This dissertation focuses on the ET temporal variability as a signature of watersheds as coupled nature-human systems, since ET variability is driven by the climatic fluctuations and modulated by hydrologic processes such as vegetation, snow dynamics and human water use. Based on general hydrologic laws on land surface water-energy coupling, this dissertation derives an Evapotranspiration Temporal VARiance Decomposition (ETVARD) framework for better understanding of both the climatic and hydrologic controls on ET temporal variability. Utilizing best available hydrologic observations, ETVARD quantifies the contributions from the variances and co-variances of climatic and terrestrial water storage change factors to ET variance at various temporal scale (e.g., monthly, seasonal and annual) for watersheds across a wide spectrum of climatic conditions (from humid to arid) under both natural and managed conditions.
As such, we derive hydrologic knowledge from the congruence among theories, observations and models. For multi-variable and multi-source hydroclimatic observations, ETVARD provides an independent diagnosis tool to detect the possible biases and uncertainties in observations and land surface models. Using ETVARD as a benchmark for inter-comparison of observation and models and through five systematically designed experiments, this dissertation identifies the inconsistencies in ET variance estimates among theories, observations and models, assesses the quality of multiple ET products, and provides guidelines to improve land surface model structure in capturing ET variance for the contiguous United States.
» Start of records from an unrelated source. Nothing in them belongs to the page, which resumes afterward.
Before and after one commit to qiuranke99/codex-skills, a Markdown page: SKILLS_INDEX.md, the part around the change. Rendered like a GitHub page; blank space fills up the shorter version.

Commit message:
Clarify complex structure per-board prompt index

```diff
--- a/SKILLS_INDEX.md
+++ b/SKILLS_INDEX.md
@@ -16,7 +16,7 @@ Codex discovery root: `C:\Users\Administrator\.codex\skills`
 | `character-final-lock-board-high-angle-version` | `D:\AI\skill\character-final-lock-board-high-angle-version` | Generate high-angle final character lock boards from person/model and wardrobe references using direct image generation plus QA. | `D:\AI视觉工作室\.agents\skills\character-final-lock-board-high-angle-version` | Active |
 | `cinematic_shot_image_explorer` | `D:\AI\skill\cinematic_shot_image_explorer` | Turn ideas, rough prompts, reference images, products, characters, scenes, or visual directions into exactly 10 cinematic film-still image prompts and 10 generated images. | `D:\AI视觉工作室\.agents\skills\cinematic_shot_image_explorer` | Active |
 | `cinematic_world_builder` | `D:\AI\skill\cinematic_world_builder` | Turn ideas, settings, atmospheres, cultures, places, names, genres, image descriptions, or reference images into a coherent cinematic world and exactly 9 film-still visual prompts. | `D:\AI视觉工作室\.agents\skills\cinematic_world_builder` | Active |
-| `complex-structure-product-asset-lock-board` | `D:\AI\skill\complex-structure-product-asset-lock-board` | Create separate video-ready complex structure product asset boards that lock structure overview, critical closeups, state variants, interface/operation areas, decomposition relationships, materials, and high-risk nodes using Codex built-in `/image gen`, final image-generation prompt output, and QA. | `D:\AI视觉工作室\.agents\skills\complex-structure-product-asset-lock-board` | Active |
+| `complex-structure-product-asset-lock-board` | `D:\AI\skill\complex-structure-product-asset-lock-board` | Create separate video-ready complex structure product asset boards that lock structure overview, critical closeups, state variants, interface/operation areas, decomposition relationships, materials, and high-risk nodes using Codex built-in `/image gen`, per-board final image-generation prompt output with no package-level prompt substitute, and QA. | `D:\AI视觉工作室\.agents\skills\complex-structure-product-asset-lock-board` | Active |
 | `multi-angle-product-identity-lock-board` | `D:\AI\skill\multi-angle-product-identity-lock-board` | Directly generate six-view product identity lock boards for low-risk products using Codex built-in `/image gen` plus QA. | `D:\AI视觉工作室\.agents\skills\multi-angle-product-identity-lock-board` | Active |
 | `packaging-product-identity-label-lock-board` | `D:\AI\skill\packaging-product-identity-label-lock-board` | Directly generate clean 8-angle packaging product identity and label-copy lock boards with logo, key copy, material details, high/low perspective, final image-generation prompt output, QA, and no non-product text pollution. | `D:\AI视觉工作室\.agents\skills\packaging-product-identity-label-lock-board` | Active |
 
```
In particular, ETVARD identifies the temporal and spatial ET pattern changes due to extensive groundwater-based irrigation through a rea-world case study in the High Plains. The relation between ET and crop yield signatures (i.e., mean and variability) in rain-fed and irrigated crops reflects farmers’ irrigation behavior heterogeneity in the formation of ET patterns, depending on farmers’ preferences between profit-maximization and risk-aversion. In addition, a power-law statistical relationship between ET mean and variability is developed from independent ET observations. While the differences in climate conditions and vegetation structures are reflected by ecosystems’ water use preferences between consumption and variability, these water use preferences cluster on the same a power-law statistical relationship.
The comprehensive assessment on ET variance in this dissertation provides a synthesis from existing theories, observations and simulations towards improved understanding of ET variance at the watershed system level. The knowledge discovered in the dissertation also provides guidelines for conjointly managing the mean and variability of watershed responses to both natural and human driving forces in the context of coupled nature-human systems.